Teaching Your Kids Another Language On The Cheap—When You’re Not Bilingual

So you've read how being bilingual has a multitude of advantages and how there is a critical window of opportunity for humans to learn a second language — when very young. Well then, you think, I'll raise my kids bilingual! Great! Only, there's one problem — you only know one language yourself. What are your options?

You could enroll them in private immersion schools, pay for language lessons, or hire an au pair. While all of these have potential value, many of these programs are cost prohibitive to families on a budget. So, what to do? Below are some ways you can support language learning cost effectively.

Language apps

Various language-related apps exist. While not targeted directly at children, Duolingo (20+ languages, free) "gamifies" the language learning element, making learning fun. Other sites, like Gus on the Go ($3.99, 30 languages), are directed more towards young ones. If a parent prefers not to introduce children to this screen time, these apps would still be beneficial for him/her to use and pass along the learning.

Adjust the media you already use

Netflix offers many children's programs in other languages, from Spanish to Mandarin. Older kids with personal electronic devices can opt to get updates from news sources in the language of choice. These brief pop-ups can act as mini-lessons and expand vocabulary, not to mention give you an insight into the headlines of international news.

Music, reading, and play

Play-based language learning is instrumental to success. Today access to these types of materials is actually quite easy. Foreign language songs on YouTube can be fun to learn and easy to teach. eBay is often useful for used children's books or, better yet, a nearby used bookstore or library may even have a foreign language kids' section. Creating flashcards of items around the house (refrigerator, chair, window) is another cheap, interactive game.

Connect with other language learners

Another great internet source is meet-up groups. Not only is it a chance to practice new language in conversation, but it's an opportunity to meet new friends with the same learning interests. Some meet-up groups may have native speakers who long to converse in their native language, others may be play-based groups for kids. If you don't find one that meets your needs, create it yourself.

Immerse yourself with native speakers

Although more of a commitment, a cost-effective way to gain exposure to a native speaker is to volunteer to host an international student. While some programs don't pay, some offer a moderate stipend to supplement costs. Aliore, a French non-profit, offers exchanges both ways. For the cost of room and board, a French native will offer 15 hours of French lessons a week. This same opportunity is available for English speakers in France. Another option is to volunteer aboard. Dubbed "voluntourism," this is a budget-friendly and meaningful way to experience another culture and learn language.

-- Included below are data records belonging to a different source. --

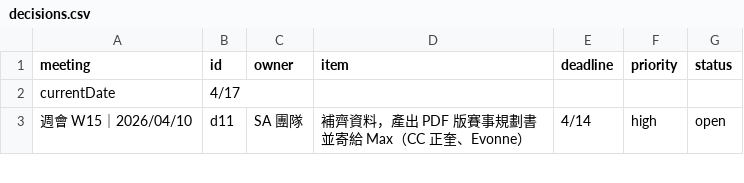
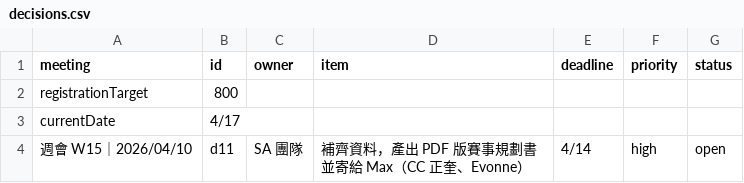
Before and after one commit to EvonneLu-ai/maic-dashboard-2026, a CSV file: data/decisions.csv, drawn as a sheet; only a part is shown; the diff names each change by its address in the sheet, - before the commit and + after, or states it on an @@ line.

Commit message:
auto: sync decisions [2026/04/20 09:58]

```diff
--- a/data/decisions.csv
+++ b/data/decisions.csv
+row 2: registrationTarget | 800
```
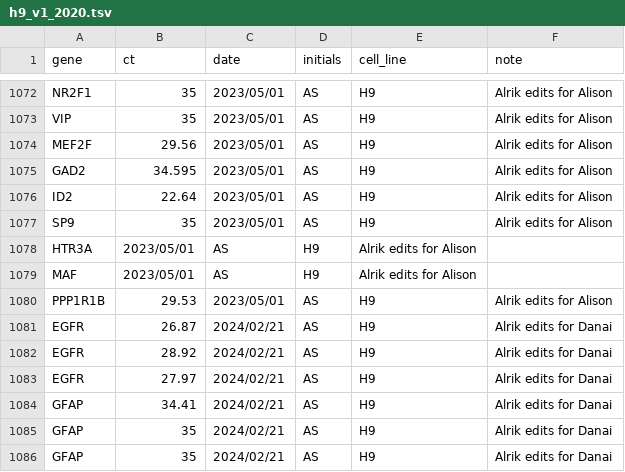
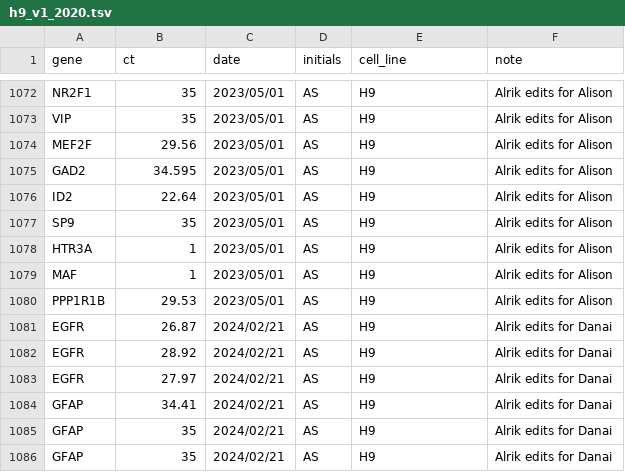
Before and after one commit to kirkebylab/hippocompute, a TSV file: data/h9_v1_2020.tsv, drawn as a sheet; only a part is shown, gaps mark what is left out.

Commit message:
Added a 1 in an attempt to fix it

```diff
--- a/data/h9_v1_2020.tsv
+++ b/data/h9_v1_2020.tsv
@@ -1077,4 +1077,4 @@ ID2	22.64	2023/05/01	AS	H9	Alrik edits for Alison
 SP9	35	2023/05/01	AS	H9	Alrik edits for Alison
-HTR3A	 2023/05/01	AS	H9	Alrik edits for Alison
-MAF 	2023/05/01	AS	H9	Alrik edits for Alison
+HTR3A	1	2023/05/01	AS	H9	Alrik edits for Alison
+MAF	1	2023/05/01	AS	H9	Alrik edits for Alison
 PPP1R1B	29.53	2023/05/01	AS	H9	Alrik edits for Alison
```
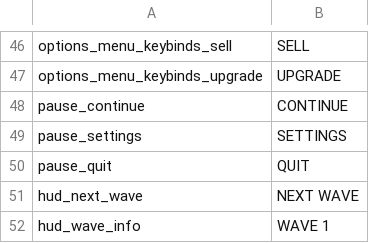
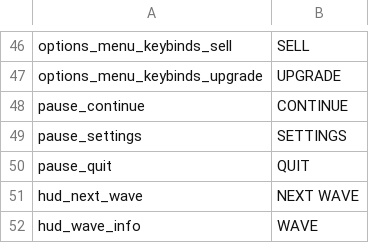
Before and after one commit to tom-bourjala/ISEN-ALG-TLE, a CSV file: Build/assets/localisation/en_US.csv, drawn as a sheet; only a part is shown, gaps mark what is left out.

Commit message:
fix HUD "Wave 1" should update with each waves #18

```diff
--- a/Build/assets/localisation/en_US.csv
+++ b/Build/assets/localisation/en_US.csv
@@ -51,2 +51,2 @@ pause_quit;QUIT
 hud_next_wave;NEXT WAVE
-hud_wave_info;WAVE 1
+hud_wave_info;WAVE
```
Also changed, not shown: Build/assets/localisation/fr_CA.csv, Build/assets/localisation/fr_FR.csv, 1 other file.
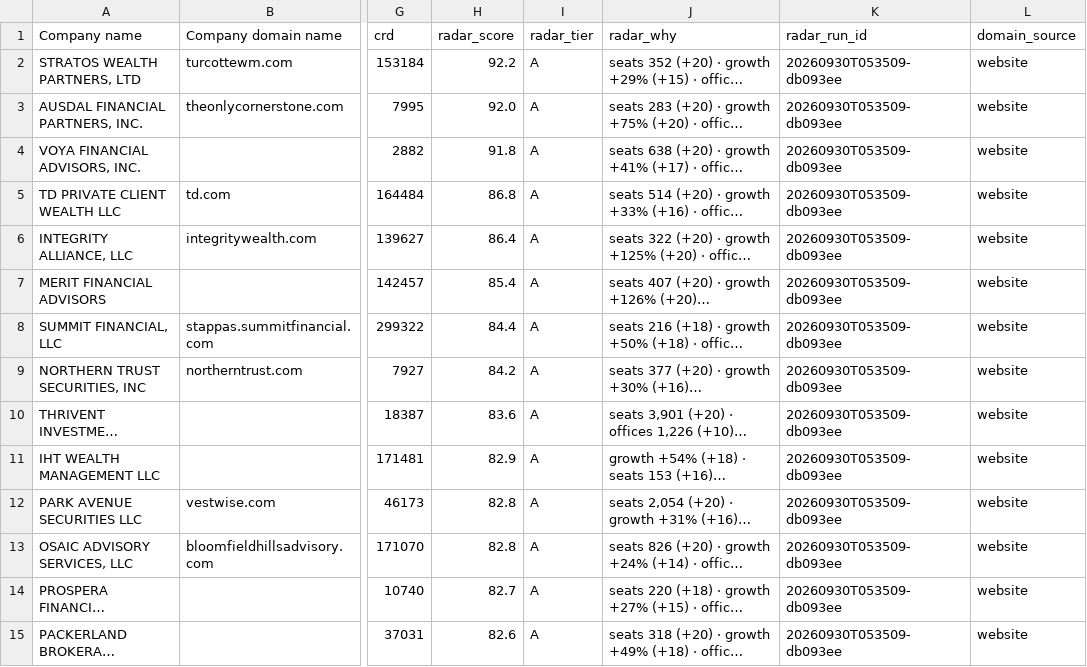
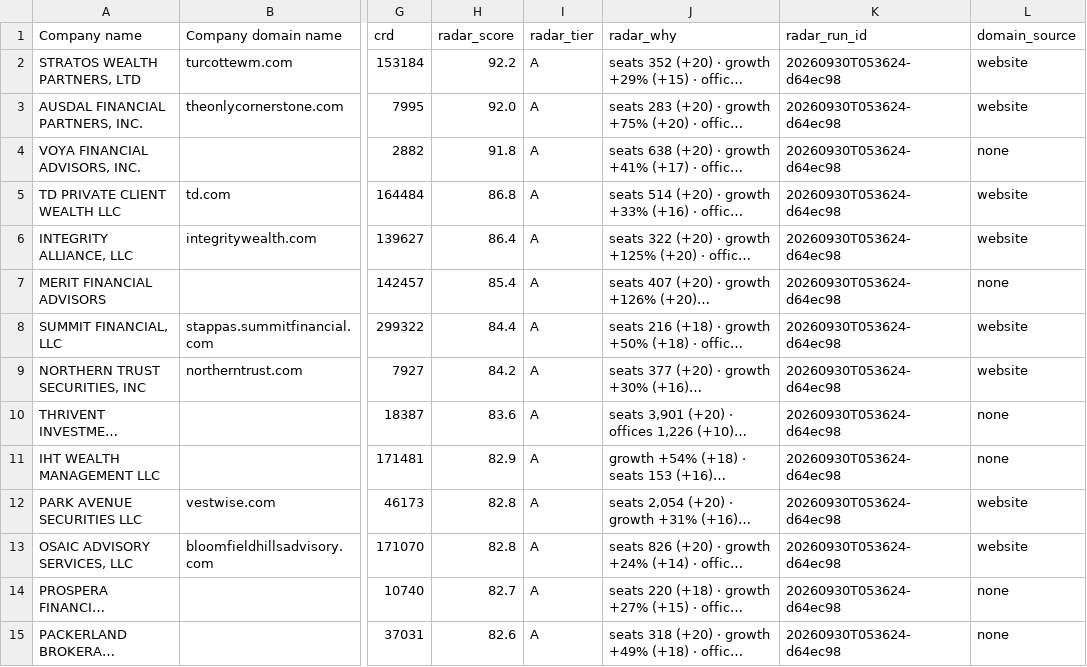
Before and after one commit to jackdavey-23/ria-signal-radar, a CSV file: outputs/hubspot_companies.csv, drawn as a sheet; only a part is shown, gaps mark what is left out; long unchanged cells end in …; the diff covers the shown part only; the diff names each change by its address in the sheet, - before the commit and + after, or states it on an @@ line.

```diff
--- a/outputs/hubspot_companies.csv
+++ b/outputs/hubspot_companies.csv
-K2:K15 (radar_run_id): 20260930T053509-db093ee
+K2:K15 (radar_run_id): 20260930T053624-d64ec98
-L4 (domain_source): website
+L4 (domain_source): none
-L7 (domain_source): website
+L7 (domain_source): none
-L10:L11 (domain_source): website
+L10:L11 (domain_source): none
-L14:L15 (domain_source): website
+L14:L15 (domain_source): none
```
Also changed, not shown: 48 edited cells elsewhere in this file, outputs/suppression.csv, outputs/top25.csv, 10 other files.
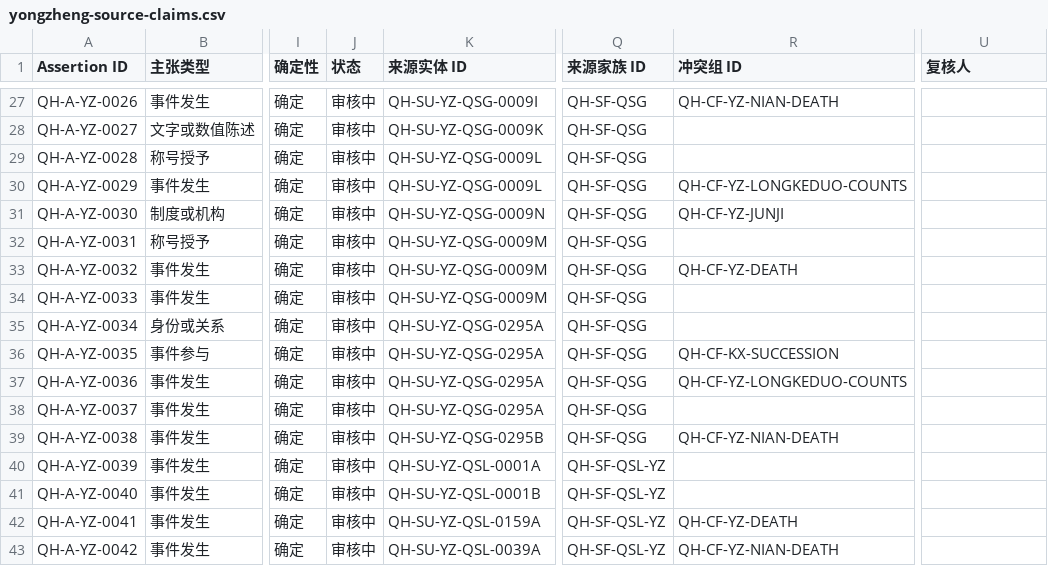
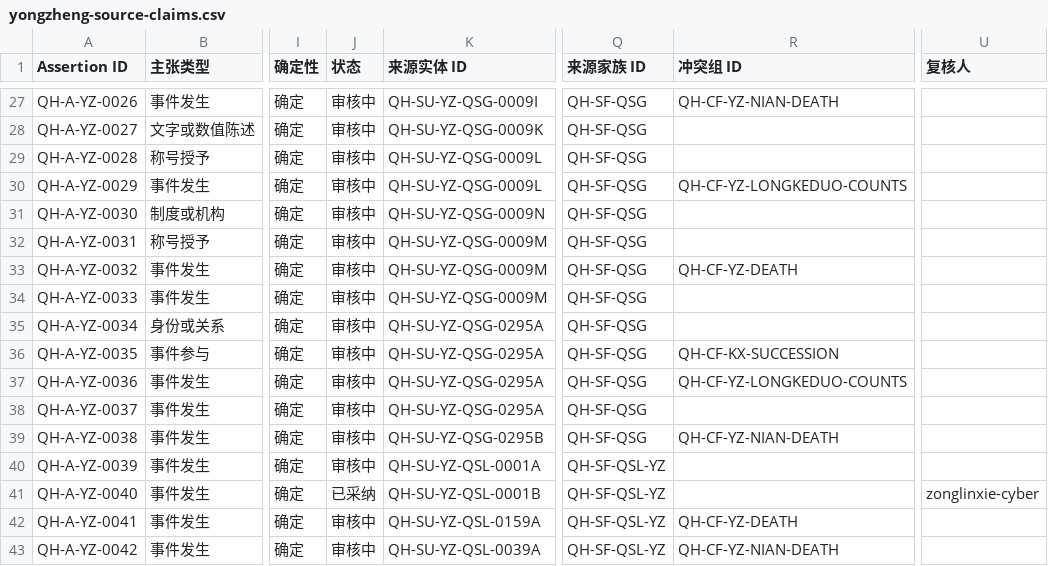
Before and after one commit to zonglinxie-cyber/qing-history-evidence-base, a CSV file: data/yongzheng-source-claims.csv, drawn as a sheet; only a part is shown, gaps mark what is left out; the diff names each change by its address in the sheet, - before the commit and + after, or states it on an @@ line.

```diff
--- a/data/yongzheng-source-claims.csv
+++ b/data/yongzheng-source-claims.csv
-R31 (冲突组 ID): QH-CF-YZ-JUNJI
+R31 (冲突组 ID): (empty)
-J41 (状态): 审核中
+J41 (状态): 已采纳
-U41 (复核人): (empty)
+U41 (复核人): zonglinxie-cyber
```
Also changed, not shown: data/kangxi-source-claims.csv, 11 other files.
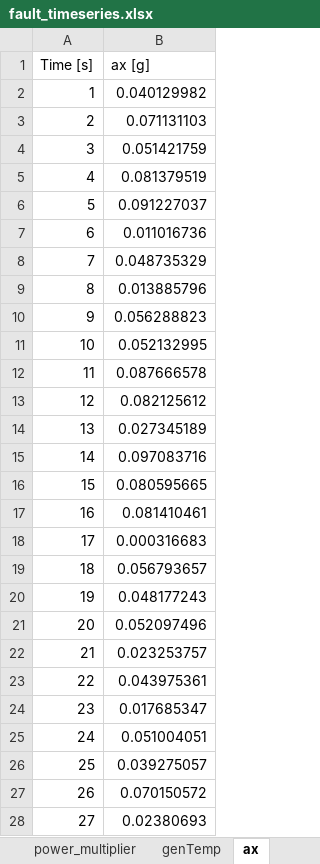
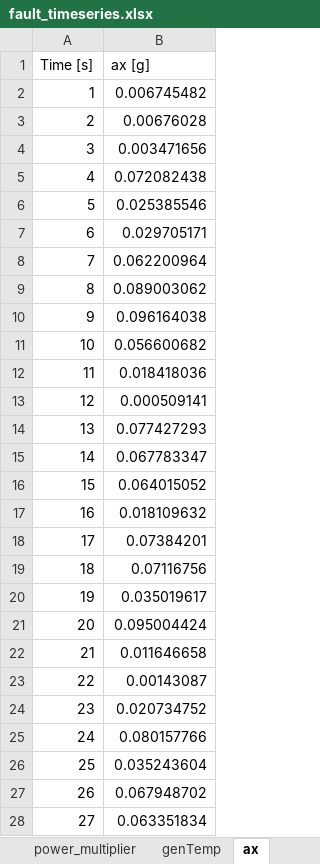
Before and after one commit to badeshiben/Fault-Impact-Reduction-Control-Module, an Excel workbook: CART dependencies/fault_timeseries.xlsx, sheet ax, drawn as a sheet; only a part is shown; values as stored, in another font and other column widths than the file's, no borders; the diff covers the shown part only; the diff names each change by its address in the sheet, - before the commit and + after, or states it on an @@ line.

```diff
--- a/CART dependencies/fault_timeseries.xlsx (sheet ax)
+++ b/CART dependencies/fault_timeseries.xlsx (sheet ax)
-B2 (ax [g]): 0.040129982
+B2 (ax [g]): 0.006745482
-B3 (ax [g]): 0.071131103
+B3 (ax [g]): 0.00676028
-B4 (ax [g]): 0.051421759
+B4 (ax [g]): 0.003471656
-B5 (ax [g]): 0.081379519
+B5 (ax [g]): 0.072082438
-B6 (ax [g]): 0.091227037
+B6 (ax [g]): 0.025385546
-B7 (ax [g]): 0.011016736
+B7 (ax [g]): 0.029705171
-B8 (ax [g]): 0.048735329
+B8 (ax [g]): 0.062200964
-B9 (ax [g]): 0.013885796
+B9 (ax [g]): 0.089003062
-B10 (ax [g]): 0.056288823
+B10 (ax [g]): 0.096164038
-B11 (ax [g]): 0.052132995
+B11 (ax [g]): 0.056600682
-B12 (ax [g]): 0.087666578
+B12 (ax [g]): 0.018418036
-B13 (ax [g]): 0.082125612
+B13 (ax [g]): 0.000509141
-B14 (ax [g]): 0.027345189
+B14 (ax [g]): 0.077427293
-B15 (ax [g]): 0.097083716
+B15 (ax [g]): 0.067783347
-B16 (ax [g]): 0.080595665
+B16 (ax [g]): 0.064015052
-B17 (ax [g]): 0.081410461
+B17 (ax [g]): 0.018109632
-B18 (ax [g]): 0.000316683
+B18 (ax [g]): 0.07384201
-B19 (ax [g]): 0.056793657
+B19 (ax [g]): 0.07116756
-B20 (ax [g]): 0.048177243
+B20 (ax [g]): 0.035019617
-B21 (ax [g]): 0.052097496
+B21 (ax [g]): 0.095004424
-B22 (ax [g]): 0.023253757
+B22 (ax [g]): 0.011646658
-B23 (ax [g]): 0.043975361
+B23 (ax [g]): 0.00143087
-B24 (ax [g]): 0.017685347
+B24 (ax [g]): 0.020734752
-B25 (ax [g]): 0.051004051
+B25 (ax [g]): 0.080157766
-B26 (ax [g]): 0.039275057
+B26 (ax [g]): 0.035243604
-B27 (ax [g]): 0.070150572
+B27 (ax [g]): 0.067948702
-B28 (ax [g]): 0.02380693
+B28 (ax [g]): 0.063351834
```
Also changed, not shown: 93 edited cells elsewhere in this sheet, sheet genTemp, sheet dT, sheet dwHSS, formulas that keep their value, CART dependencies/fault_timeseries_bank.xlsx, 38 other files.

Whether you are hoping to give your kids a basic vocabulary or all learn a language together, there are a multitude of low-cost and free resources available. All it takes is some creative thinking and dedication. Bonne chance, mes amis!